Action item
Show each line in the listing below that contains the word "zucchine".

Dataset records
####################

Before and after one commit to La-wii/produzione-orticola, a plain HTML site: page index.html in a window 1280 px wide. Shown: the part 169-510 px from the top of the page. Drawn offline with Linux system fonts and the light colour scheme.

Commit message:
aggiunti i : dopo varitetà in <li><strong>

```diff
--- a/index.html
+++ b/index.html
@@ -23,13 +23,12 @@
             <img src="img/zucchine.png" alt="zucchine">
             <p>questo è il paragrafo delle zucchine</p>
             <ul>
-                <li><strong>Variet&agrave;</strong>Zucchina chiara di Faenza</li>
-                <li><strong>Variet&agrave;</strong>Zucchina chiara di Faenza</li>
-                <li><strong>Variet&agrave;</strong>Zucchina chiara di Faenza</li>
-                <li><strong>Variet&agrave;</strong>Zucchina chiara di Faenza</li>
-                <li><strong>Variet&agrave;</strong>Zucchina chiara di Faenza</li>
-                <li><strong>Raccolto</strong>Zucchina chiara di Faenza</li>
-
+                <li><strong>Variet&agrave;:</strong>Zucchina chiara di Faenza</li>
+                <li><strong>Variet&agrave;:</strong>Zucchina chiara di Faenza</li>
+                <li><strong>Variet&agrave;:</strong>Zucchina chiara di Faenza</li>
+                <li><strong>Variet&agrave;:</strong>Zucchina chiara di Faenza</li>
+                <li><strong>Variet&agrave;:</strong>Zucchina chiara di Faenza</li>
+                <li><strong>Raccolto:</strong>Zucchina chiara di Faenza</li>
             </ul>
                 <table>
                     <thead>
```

####################

Output of the exercise
             <img src="img/zucchine.png" alt="zucchine">
             <p>questo è il paragrafo delle zucchine</p>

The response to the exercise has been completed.